Bah to the time change.
I’ve been here a month now. I know this because I’m supposed to drop the rent check off tomorrow. Sometimes I wake up in shock, like, wait, I live here. Other times, it seems like I’ve been here forever, drinking Fat Tire at The Boys’ and having the world at my fingertips.
Yesterday I didn’t feel intensely motivated to work in the morning, so I took the bus into San Francisco to get my fast pass for November and mail some things. I ended up ambling around the City for almost four hours, soaking in the chaos of the Financial District on a Monday.
It struck me while I was looking at the work on the Citi Bank building that not many people bother to look up. There’s all this amazing architecture and everyone hurries along at its feet without looking up at these soaring buildings. Some of them have spectacular Art Deco facades with intense sculpture that only the pigeons, rats of the sky, seem to be enjoying. Cap’n Raspberry was remarking the other day that he thought it was kind of sad how we don’t ornament our buildings anymore. It used to be that buildings reflected what they did, with women bearing sheaves of corn on the merchantile building and odalisques leering down from fancy apartments. Now it’s glass and steel and cold edges wherever you go.

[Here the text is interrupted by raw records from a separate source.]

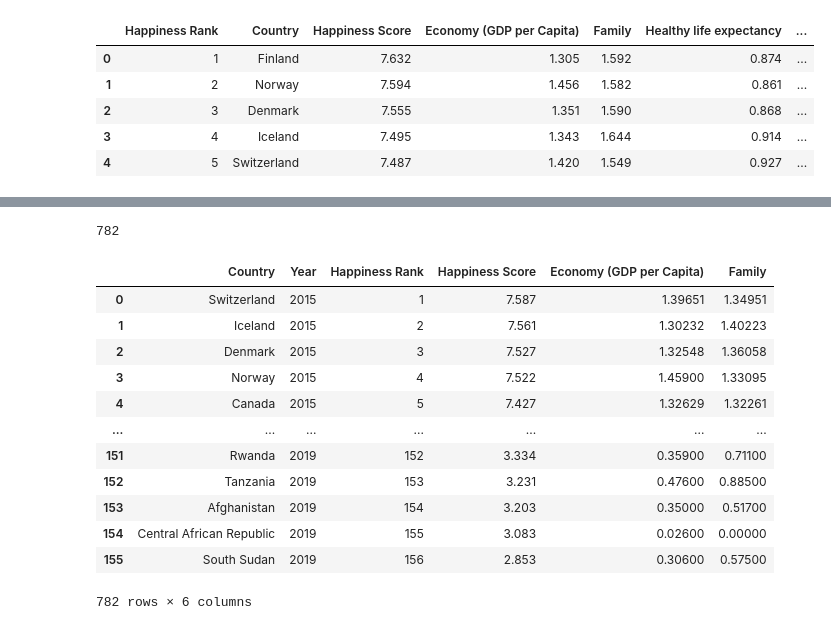
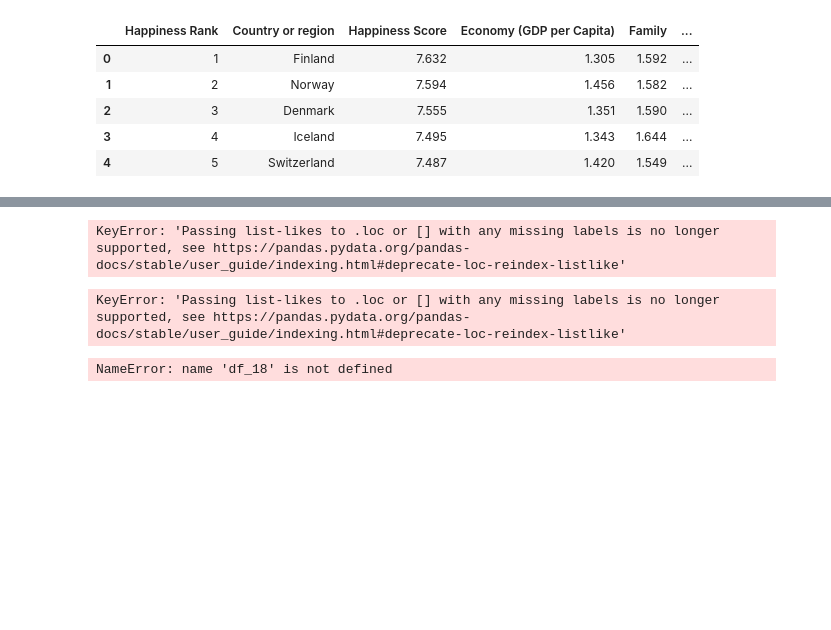
Before and after one commit to DavidObembe/Blue-Barracudas-group-2-, a Jupyter notebook: Happiness/Happy.ipynb, the cells around one changed output, grey strips where cells are left out. Saved outputs shown, nothing was run; the diff lists cells and outputs as text; code cells hidden in the pictures; blank space fills up the shorter version.

```diff
--- a/Happiness/Happy.ipynb
+++ b/Happiness/Happy.ipynb
@@ -53,15 +53,15 @@ df17.head()
 | 3 | Switzerland | 4 | 7.494 | 7.561772 | 7.426227 | 1.564980 | 1.516912 | ... |
 | 4 | Finland | 5 | 7.469 | 7.527542 | 7.410458 | 1.443572 | 1.540247 | ... |
 # %%
-df18 = df18.rename(columns={'Overall rank':'Happiness Rank', 'Score':'Happiness Score','Social support':'Family','GDP per capita':'Economy (GDP per Capita)' })
+df18 = df18.rename(columns={'Overall rank':'Happiness Rank',"" 'Score':'Happiness Score','Social support':'Family','GDP per capita':"Economy (GDP per Capita)" })
 df18.head()
 # %% [output]
-|  | Happiness Rank | Country | Happiness Score | Economy (GDP per Capita) | Family | Healthy life expectancy | ... |
-| 0 | 1 | Finland | 7.632 | 1.305 | 1.592 | 0.874 | ... |
-| 1 | 2 | Norway | 7.594 | 1.456 | 1.582 | 0.861 | ... |
-| 2 | 3 | Denmark | 7.555 | 1.351 | 1.590 | 0.868 | ... |
-| 3 | 4 | Iceland | 7.495 | 1.343 | 1.644 | 0.914 | ... |
-| 4 | 5 | Switzerland | 7.487 | 1.420 | 1.549 | 0.927 | ... |
+|  | Happiness Rank | Country or region | Happiness Score | Economy (GDP per Capita) | Family | ... |
+| 0 | 1 | Finland | 7.632 | 1.305 | 1.592 | ... |
+| 1 | 2 | Norway | 7.594 | 1.456 | 1.582 | ... |
+| 2 | 3 | Denmark | 7.555 | 1.351 | 1.590 | ... |
+| 3 | 4 | Iceland | 7.495 | 1.343 | 1.644 | ... |
+| 4 | 5 | Switzerland | 7.487 | 1.420 | 1.549 | ... |
 # %%
 df19 = df19.rename(columns={'Overall rank':'Happiness Rank', 'Score':'Happiness Score','Social support':'Family','Country or region': 'Country', 'GDP per capita':'Economy (GDP per Capita)' })
 df19.head()
@@ -72,32 +72,27 @@ df19.head()
 | 2 | 3 | Norway | 7.554 | 1.488 | 1.582 | 1.028 | ... |
 | 3 | 4 | Iceland | 7.494 | 1.380 | 1.624 | 1.026 | ... |
 | 4 | 5 | Netherlands | 7.488 | 1.396 | 1.522 | 0.999 | ... |
+# %%
+df_15 = df15.loc[:,['Country', 'Year', 'Happiness Rank','Happiness Score','Economy (GDP per Capita)','Family' ]]
+df_16 = df16.loc[:,['Country', 'Year', 'Happiness Rank','Happiness Score','Economy (GDP per Capita)','Family' ]]
+df_17 = df17.loc[:,['Country', 'Year', 'Happiness Rank','Happiness Score','Economy (GDP per Capita)','Family' ]]
+df_18 = df18.loc[:,['Country', 'Year', 'Happiness Rank','Happiness Score','Economy (GDP per Capita)','Family' ]]
+# %% [output]
+KeyError: 'Passing list-likes to .loc or [] with any missing labels is no longer supported, see https://pandas.pydata.org/pandas-docs/stable/user_guide/indexing.html#deprecate-loc-reindex-listlike'
 # %%
 df_15 = df15.loc[:,['Country', 'Year', 'Happiness Rank','Happiness Score','Economy (GDP per Capita)','Family' ]]
 df_16 = df16.loc[:,['Country', 'Year', 'Happiness Rank','Happiness Score','Economy (GDP per Capita)','Family' ]]
 df_17 = df17.loc[:,['Country', 'Year', 'Happiness Rank','Happiness Score','Economy (GDP per Capita)','Family' ]]
 df_18 = df18.loc[:,['Country', 'Year', 'Happiness Rank','Happiness Score','Economy (GDP per Capita)','Family' ]]
 df_19 = df19.loc[:,['Country', 'Year', 'Happiness Rank','Happiness Score','Economy (GDP per Capita)','Family' ]]
+# %% [output]
+KeyError: 'Passing list-likes to .loc or [] with any missing labels is no longer supported, see https://pandas.pydata.org/pandas-docs/stable/user_guide/indexing.html#deprecate-loc-reindex-listlike'
 # %%
 Happydf = pd.concat([df_15,df_16,df_17,df_18,df_19])
 Happydf['Year'].count()
 # %% [output]
-782
+NameError: name 'df_18' is not defined
 # %%
 Happydf
-# %% [output]
-|  | Country | Year | Happiness Rank | Happiness Score | Economy (GDP per Capita) | Family |
-| 0 | Switzerland | 2015 | 1 | 7.587 | 1.39651 | 1.34951 |
-| 1 | Iceland | 2015 | 2 | 7.561 | 1.30232 | 1.40223 |
-| 2 | Denmark | 2015 | 3 | 7.527 | 1.32548 | 1.36058 |
-| 3 | Norway | 2015 | 4 | 7.522 | 1.45900 | 1.33095 |
-| 4 | Canada | 2015 | 5 | 7.427 | 1.32629 | 1.32261 |
-| ... | ... | ... | ... | ... | ... | ... |
-| 151 | Rwanda | 2019 | 152 | 3.334 | 0.35900 | 0.71100 |
-| 152 | Tanzania | 2019 | 153 | 3.231 | 0.47600 | 0.88500 |
-| 153 | Afghanistan | 2019 | 154 | 3.203 | 0.35000 | 0.51700 |
-| 154 | Central African Republic | 2019 | 155 | 3.083 | 0.02600 | 0.00000 |
-| 155 | South Sudan | 2019 | 156 | 2.853 | 0.30600 | 0.57500 |
-782 rows × 6 columns
 # %%
 Happydf['Country'].nunique()
```
Also changed, not shown: parts of 1 cell of this notebook.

I wandered quite a way up Market, and popped into the Westfield Centre for a moment. It’s not that I wanted to buy anything in there, but merely that I find it an amazing cultural experience. I can only tolerate it for about 10 minutes before the intensity drives me insane, so I wandered around on the third floor and watched overdressed skinny women dragging around overdressed sad looking men. Outside, union members picketed. It’s a pretty cool building, the Westfield, to be fair. They have a big glass deal over the centre and the whole building is kind of structured around it. The floors are excellent. I felt dizzy looking down through the elevators so I took a piss and left.
Then I went to Cody’s, where my friend Tyler works. It’s become a running joke to me that every time I stop by Cody’s to see if he’s working, he’s not there. I was beginning to think that he was only pretending to work at Cody’s, as a front for his sizeable escorting service. Or something. Anyway, I was looking at Volume 0 of Transmetropolitan and heard his voice so I barrelled around the corner to say hello. That was nice.
Then I cruised over to Chinatown to pick up sesame oil and hot chili sauce, which disappear at an alarming rate in our house. Puff almost picked up some sesame the other day but I said I’d go to Chinatown and get a tin, so I did. Thirty dollars later I had enough frozen dim sum to fill the entire freezer, along with three pounds of tea, a pound of incense, four packets of thai noodles, and an assortment of other vitally needed goods.
Walking through Chinatown reminded me of coming to San Francisco as a child with my father. He would always take me to Clement Street and Chinatown, and we would eat at the Hang Ah and get an assortment of cheap Asian ingredients that we had no hope of obtaining in Fort Bragg. I missed him, almost viscerally, while I walked through the chaos of little old Asian ladies, tourists, piles of fruit, and bicycles. For a moment I thought I was eight or nine again, swinging a Roald Dahl and trailing in my father’s wake.
The best cure for feeling maudlin is wandering the adult clubs along Market, so I did. My groceries were heavy, though, so I hopped a bus for the Transbay, and home.
Going back across the Bay Bridge, I read What to Eat and wondered about the wisdom of self righteous food columnists. I think I liked Food Politics better.
The sun came out at the end of the day, fighting to be seen over the clouds and creating a streaky orange sunset, the fog settled in on the Financial District like a fat lady hovering over a toilet, and then the roommates came home and the house was alive again.